Days after the high school shooting in Parkland, Florida, several Long Island firing range and gun store owners have noticed an uptick in business in spite of national trends of the past 13 months.
The slight increase in firearm sales at five of the largest dealers in Suffolk County following the tragedy at Stoneman-Douglas high school bucks a national trend of decreasing gun sales and manufacturer stock prices. According to the FBI’s NICS system, that conducts the background checks for licensed firearm dealers, background checks are down overall since the Trump administration took office.
“It puts fear in the people who own guns because they don’t want to lose their guns,” Mike Marelli, the owner and head shooting coach at Long Island Top Shots said. “So what people do is they go out and buy more guns.”
After being in the business since age 12, Marelli, who’s now 35, has noticed changes in his customer population in the last years. “The percentage of people that come to the range to learn how to shoot to protect themselves is increasing while those looking to do it for sport has gone down,” Marelli said.
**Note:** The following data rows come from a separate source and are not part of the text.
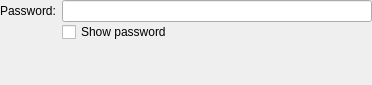
Qt form vpn/pptp/pptpauth.ui (KDE/plasma-nm) before a commit.
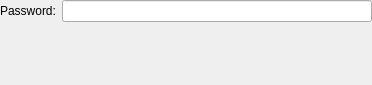
The same form after that commit. Custom widgets are drawn as their Qt base class.

Commit message: Replace 'show password' checkboxes with a custom password field REVIEW:124922

```diff
--- a/vpn/pptp/pptpauth.ui
+++ b/vpn/pptp/pptpauth.ui
@@ -46,13 +46,6 @@
     </widget>
    </item>
    <item row="1" column="1">
-    <widget class="QCheckBox" name="chkShowPassword">
-     <property name="text">
-      <string>Show password</string>
-     </property>
-    </widget>
-   </item>
-   <item row="2" column="1">
     <spacer name="verticalSpacer">
      <property name="orientation">
       <enum>Qt::Vertical</enum>
@@ -82,4 +75,11 @@
  </tabstops>
  <resources/>
  <connections/>
+ <customwidgets>
+  <customwidget>
+   <class>PasswordField</class>
+   <extends>QLineEdit</extends>
+   <header>passwordfield.h</header>
+  </customwidget>
+ </customwidgets>
 </ui>
```
Left out of the diff: 15 changed lines with no effect on the pictures. The commit also changes 68 other files.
“Sales have gone up a little bit,” Craig Tufano, owner of Suffolk Shooting Corps, said. “I’m selling more of the legal ARs even though sales are generally down compared to the years prior to the Trump administration.”
All licensed firearms dealers are required to conduct a federal background check on anyone purchasing a gun. In New York State, a prospective pistol buyer must also qualify for a license which is issued at the county level. There is no license required for a rifle or shotgun.
“Aside from the background check, if I don’t have a good feeling about the person, I reserve the right to refuse a sale,” Cliff Pfleger, owner of Long Island Gun Source said. “If someone is acting weird, it’s ultimately my call.”
A political party that is more likely to pass gun control reform drives more sales following mass shooting events. When it seemed likely that Hillary Clinton was going to win the presidential election in 2016, background checks shot up by more than 600,000 in the final two months of the campaign according to the FBI’s NICS system.
Survivors of the tragedy have been the most vocal for reform and had the opportunity to meet with both state and federal lawmakers including President Trump himself.
“We should have common sense laws that protect us all,” Allyson Matwey, a Long Island resident who works for public special education, said. “The AR-15 shouldn’t be in civilian hands.”
Others believe that the suggestions from the two parties are too extreme in either direction.
“What’s being proposed is quite disturbing,” Daniel Salazar of Medford said. “The left wants to ban assault weapons and the right wants to arm every teacher…I don’t think either is the solution.”
Although there have been calls for reform, this spring the United States Senate is expected to vote on the concealed carry reciprocity act. If the bill, which already passed the house, were to pass, it would mandate that all states honor concealed carry permits regardless of where the permit was issued.